    In these unusually favourable circumstances, there is something wrong with us if we cannot make a good fist of coming out of recession in good order. So, what is going wrong?

    What we are seeing, I believe, is a simple failure of analysis. An economy in recession is by definition an economy in which there is a deficiency of demand. If we want to recover from recession, we have to see somewhere a lift in demand. The question is, therefore, where is it to come from?

    For once, a partial answer is provided by the export sector. The improvement in export prices is helping to re-balance the economy towards exports and away from domestic consumption –something the government is keen to see and a process that could be made even more beneficial by a more competitive exchange rate.

    But is the relatively strong performance of the export sector enough to counter the impact of lower levels of activity in the other two sectors – the private sector and the government? If the answer to that question is no, then we have our answer as to why our recovery is so sluggish.

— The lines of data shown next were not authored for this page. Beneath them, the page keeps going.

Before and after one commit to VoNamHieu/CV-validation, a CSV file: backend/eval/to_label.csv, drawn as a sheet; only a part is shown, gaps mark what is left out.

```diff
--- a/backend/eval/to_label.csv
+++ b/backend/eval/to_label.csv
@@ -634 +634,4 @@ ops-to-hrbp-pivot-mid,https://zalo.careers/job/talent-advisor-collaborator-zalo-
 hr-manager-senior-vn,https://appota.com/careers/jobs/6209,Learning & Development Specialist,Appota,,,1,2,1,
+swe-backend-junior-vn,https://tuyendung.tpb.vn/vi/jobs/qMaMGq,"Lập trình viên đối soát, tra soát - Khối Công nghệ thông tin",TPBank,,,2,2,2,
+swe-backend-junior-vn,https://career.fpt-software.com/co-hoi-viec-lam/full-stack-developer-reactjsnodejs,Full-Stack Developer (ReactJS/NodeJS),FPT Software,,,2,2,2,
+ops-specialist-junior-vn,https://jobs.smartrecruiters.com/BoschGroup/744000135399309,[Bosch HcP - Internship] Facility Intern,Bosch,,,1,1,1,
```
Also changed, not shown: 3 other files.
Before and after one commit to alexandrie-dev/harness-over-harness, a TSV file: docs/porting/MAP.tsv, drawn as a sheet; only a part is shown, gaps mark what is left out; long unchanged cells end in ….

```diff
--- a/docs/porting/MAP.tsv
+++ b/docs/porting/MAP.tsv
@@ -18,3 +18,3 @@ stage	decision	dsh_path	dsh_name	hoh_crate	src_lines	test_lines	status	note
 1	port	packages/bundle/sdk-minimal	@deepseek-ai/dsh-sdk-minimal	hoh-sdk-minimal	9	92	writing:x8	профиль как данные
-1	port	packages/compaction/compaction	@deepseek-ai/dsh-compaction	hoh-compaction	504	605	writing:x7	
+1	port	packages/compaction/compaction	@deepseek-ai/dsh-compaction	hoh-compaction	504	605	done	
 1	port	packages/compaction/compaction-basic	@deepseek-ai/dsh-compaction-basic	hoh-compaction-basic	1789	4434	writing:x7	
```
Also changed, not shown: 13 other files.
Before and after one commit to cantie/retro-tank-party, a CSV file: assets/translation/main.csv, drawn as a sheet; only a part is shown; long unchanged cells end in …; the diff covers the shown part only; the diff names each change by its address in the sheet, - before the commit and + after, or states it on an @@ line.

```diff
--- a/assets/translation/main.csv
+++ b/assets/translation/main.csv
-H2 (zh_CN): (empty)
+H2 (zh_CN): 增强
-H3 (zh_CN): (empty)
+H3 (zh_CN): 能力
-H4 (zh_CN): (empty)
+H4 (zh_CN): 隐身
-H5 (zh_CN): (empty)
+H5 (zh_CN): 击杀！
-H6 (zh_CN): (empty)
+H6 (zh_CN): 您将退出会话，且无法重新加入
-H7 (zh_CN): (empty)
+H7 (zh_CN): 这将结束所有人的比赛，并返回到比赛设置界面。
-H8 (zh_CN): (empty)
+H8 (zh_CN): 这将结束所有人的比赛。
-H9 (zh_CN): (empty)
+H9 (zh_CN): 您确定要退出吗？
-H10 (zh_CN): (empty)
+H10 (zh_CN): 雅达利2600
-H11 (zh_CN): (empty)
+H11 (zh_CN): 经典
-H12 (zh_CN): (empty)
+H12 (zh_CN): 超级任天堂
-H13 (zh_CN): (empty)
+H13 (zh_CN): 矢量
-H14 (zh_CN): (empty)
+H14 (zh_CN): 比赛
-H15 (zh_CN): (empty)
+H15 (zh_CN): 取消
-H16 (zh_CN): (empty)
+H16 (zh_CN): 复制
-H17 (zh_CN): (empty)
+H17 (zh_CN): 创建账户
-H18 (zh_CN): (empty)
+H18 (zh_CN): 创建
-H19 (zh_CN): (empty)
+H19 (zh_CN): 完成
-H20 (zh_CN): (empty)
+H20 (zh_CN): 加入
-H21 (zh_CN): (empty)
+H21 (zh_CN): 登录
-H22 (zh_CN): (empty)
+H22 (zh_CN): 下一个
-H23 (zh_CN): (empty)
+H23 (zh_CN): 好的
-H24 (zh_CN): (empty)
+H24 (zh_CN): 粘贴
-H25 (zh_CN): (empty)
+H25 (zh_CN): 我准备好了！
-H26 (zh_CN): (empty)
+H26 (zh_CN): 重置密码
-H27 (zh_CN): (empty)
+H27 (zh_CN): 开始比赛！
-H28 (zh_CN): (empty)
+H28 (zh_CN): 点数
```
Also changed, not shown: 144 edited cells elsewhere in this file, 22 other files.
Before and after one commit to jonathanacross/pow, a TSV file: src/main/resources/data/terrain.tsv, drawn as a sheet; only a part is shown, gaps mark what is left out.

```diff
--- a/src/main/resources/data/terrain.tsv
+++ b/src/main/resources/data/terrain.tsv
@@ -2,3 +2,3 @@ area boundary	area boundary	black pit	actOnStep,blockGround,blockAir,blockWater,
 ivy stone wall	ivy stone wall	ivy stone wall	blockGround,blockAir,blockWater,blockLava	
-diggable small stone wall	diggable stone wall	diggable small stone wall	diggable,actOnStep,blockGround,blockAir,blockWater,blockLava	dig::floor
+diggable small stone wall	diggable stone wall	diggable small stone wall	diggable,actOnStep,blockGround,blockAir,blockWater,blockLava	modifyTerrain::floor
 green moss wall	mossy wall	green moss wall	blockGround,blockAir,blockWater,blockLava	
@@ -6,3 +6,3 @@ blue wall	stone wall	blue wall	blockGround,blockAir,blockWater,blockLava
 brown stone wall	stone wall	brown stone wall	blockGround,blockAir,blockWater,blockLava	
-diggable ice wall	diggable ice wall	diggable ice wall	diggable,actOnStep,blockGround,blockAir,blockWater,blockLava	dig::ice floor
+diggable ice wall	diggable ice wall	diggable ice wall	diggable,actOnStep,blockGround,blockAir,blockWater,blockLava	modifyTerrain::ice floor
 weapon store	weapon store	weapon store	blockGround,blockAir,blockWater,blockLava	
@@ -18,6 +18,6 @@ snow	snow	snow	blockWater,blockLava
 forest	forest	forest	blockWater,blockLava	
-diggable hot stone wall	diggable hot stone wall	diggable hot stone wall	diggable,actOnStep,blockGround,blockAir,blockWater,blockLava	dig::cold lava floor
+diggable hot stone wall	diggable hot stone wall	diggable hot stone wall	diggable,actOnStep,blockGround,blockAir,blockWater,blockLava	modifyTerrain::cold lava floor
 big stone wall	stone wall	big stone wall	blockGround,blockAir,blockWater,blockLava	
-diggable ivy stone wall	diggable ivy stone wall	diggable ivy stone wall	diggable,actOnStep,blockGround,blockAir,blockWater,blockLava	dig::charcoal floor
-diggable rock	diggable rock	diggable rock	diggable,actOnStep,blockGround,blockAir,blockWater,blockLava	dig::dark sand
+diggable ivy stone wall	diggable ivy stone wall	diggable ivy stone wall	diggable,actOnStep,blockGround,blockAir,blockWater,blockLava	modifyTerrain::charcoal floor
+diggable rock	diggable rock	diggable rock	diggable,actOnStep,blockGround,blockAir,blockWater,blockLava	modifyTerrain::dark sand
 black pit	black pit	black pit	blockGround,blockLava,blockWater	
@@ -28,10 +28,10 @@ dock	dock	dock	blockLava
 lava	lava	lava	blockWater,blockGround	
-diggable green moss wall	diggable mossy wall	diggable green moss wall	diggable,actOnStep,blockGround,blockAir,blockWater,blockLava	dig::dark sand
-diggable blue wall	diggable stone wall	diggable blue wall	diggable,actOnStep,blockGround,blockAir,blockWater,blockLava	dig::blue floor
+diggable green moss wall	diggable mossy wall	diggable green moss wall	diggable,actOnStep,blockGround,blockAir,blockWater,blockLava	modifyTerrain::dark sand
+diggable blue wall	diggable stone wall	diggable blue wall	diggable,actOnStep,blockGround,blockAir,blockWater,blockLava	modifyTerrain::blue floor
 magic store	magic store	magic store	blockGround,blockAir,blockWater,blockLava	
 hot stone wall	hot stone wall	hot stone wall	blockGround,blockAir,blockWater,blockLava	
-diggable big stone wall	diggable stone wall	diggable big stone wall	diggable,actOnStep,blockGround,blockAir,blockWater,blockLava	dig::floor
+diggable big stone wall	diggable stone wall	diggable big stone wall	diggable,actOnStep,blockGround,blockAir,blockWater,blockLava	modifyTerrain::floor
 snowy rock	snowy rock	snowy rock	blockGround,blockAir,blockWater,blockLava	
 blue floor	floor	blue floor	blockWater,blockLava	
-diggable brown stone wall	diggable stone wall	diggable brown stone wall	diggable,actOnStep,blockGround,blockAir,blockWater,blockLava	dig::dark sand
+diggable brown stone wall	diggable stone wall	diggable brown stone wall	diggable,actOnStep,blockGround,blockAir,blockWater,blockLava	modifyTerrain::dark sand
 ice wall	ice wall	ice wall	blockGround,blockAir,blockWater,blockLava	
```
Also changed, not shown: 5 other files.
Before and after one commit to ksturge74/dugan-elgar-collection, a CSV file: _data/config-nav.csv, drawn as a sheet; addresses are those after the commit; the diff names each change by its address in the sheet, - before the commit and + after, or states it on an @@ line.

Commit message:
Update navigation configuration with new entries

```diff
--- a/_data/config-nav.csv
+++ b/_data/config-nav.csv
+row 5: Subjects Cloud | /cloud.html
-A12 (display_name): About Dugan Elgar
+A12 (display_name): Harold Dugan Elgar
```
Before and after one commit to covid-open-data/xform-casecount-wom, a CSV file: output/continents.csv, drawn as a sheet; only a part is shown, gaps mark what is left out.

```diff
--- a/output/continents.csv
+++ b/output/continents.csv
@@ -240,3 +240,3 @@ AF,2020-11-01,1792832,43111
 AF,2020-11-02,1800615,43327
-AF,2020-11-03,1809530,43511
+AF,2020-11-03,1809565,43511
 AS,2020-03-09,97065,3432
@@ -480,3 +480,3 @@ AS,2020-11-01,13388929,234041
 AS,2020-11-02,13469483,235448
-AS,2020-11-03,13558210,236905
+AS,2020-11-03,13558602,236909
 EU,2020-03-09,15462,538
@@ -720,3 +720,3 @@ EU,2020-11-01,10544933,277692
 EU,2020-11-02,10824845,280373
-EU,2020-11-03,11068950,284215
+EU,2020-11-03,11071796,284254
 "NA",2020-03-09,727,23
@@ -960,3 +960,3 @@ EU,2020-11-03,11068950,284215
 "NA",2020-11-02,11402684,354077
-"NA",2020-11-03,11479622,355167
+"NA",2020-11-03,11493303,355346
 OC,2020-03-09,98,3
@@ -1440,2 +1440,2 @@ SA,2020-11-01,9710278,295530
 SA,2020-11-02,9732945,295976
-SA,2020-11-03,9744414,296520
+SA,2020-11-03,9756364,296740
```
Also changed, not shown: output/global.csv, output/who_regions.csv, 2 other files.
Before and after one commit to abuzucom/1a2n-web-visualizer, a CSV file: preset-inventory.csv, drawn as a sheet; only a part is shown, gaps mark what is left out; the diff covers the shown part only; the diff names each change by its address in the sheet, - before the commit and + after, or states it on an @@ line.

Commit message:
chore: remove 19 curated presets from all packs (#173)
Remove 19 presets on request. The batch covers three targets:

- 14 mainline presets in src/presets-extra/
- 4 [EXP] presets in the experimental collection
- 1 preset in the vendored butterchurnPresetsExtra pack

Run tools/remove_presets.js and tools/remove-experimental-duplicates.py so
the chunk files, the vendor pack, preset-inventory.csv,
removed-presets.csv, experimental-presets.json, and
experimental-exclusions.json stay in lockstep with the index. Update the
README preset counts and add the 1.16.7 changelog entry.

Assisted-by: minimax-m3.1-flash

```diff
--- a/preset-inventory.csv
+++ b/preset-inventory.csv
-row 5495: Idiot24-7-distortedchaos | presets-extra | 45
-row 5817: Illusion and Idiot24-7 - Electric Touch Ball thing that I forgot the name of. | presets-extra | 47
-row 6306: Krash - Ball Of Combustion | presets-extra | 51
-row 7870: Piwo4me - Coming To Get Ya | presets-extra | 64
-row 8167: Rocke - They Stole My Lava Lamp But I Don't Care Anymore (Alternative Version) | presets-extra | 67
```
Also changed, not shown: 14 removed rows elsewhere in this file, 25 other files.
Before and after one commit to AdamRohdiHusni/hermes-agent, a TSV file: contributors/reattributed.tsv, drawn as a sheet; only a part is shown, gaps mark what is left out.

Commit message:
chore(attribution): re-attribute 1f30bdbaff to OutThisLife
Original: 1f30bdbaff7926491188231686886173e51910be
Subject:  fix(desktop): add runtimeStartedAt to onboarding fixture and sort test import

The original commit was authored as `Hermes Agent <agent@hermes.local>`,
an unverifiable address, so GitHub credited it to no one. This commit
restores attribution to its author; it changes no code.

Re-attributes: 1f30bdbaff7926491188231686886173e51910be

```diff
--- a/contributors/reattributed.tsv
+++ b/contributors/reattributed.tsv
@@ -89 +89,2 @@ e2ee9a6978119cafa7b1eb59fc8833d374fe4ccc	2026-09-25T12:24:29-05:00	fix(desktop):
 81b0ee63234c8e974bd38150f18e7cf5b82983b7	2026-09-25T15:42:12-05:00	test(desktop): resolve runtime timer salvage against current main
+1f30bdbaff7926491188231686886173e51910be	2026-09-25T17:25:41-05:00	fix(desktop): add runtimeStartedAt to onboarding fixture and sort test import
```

    It is of course only too evident that activity and confidence in the private sector have suffered during the recession. Consumers are keeping their wallets closed, and businesses are cutting costs rather than taking on employees and investing in new capacity.

    So, if we are to lift ourselves out of recession, we need the government sector to be playing its part in stimulating the level of demand, so as to offset and eventually reverse the current depressed state of the private sector. Yet, when we look to what the government is doing, we see priority given to the government’s finances rather than the health of the wider economy – to getting the government’s deficit down, rather than on using fiscal policy to stimulate the economy as a whole. The effect is that depressed demand in the private sector is reinforced rather than offset. The government is not, in other words, helping towards a solution but contributing to the problem.

    The government says of course that it must cut back because it has to borrow just to maintain current spending, let alone spending at a higher level. But that is simply to re-state the problem rather than resolve it. The government has a deficit because a depressed economy means that its revenues are down. If the government is not helping but hindering recovery, then it will take longer to reduce the deficit and the recession will drag on for longer. And the longer it takes, the greater the risk that less than optimal levels of employment, investment and output will become permanent features of our economy.

    The government is quite right to insist that it must, like the rest of us, get value for every dollar it spends. But isn’t it time that ministers took a wider and longer view of the role they must play if we are to shake off the shackles of recession?

    Bryan Gould

    2 October 2010

    This article was published in the NZ Herald on 12 October.